GOAL OF THE EXERCISE:
Which lines of the listing below contain the word "history"? Return them.

SUPPLIED DATA:
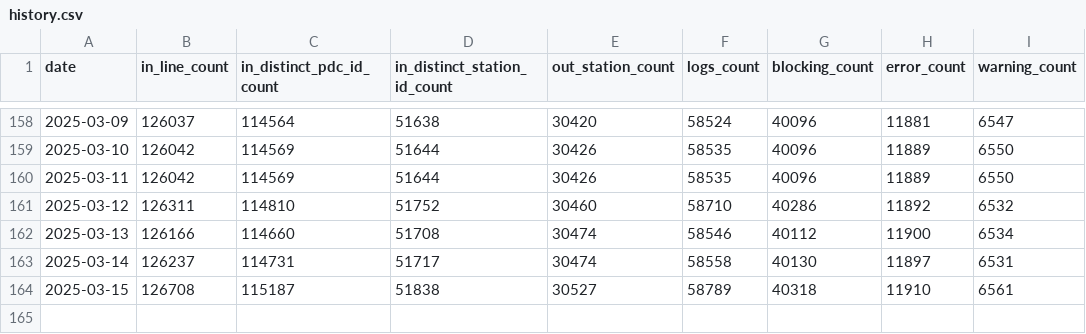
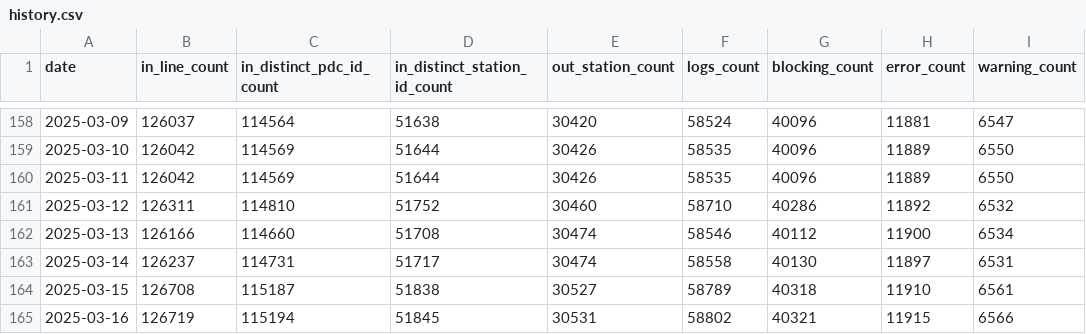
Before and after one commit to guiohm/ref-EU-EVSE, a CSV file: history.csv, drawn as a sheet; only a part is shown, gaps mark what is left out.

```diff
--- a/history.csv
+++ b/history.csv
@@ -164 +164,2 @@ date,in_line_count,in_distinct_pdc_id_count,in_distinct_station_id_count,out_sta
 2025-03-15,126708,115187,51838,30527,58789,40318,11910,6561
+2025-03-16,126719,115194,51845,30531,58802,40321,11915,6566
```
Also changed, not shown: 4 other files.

SOLUTION:
Before and after one commit to guiohm/ref-EU-EVSE, a CSV file: history.csv, drawn as a sheet; only a part is shown, gaps mark what is left out.
--- a/history.csv
+++ b/history.csv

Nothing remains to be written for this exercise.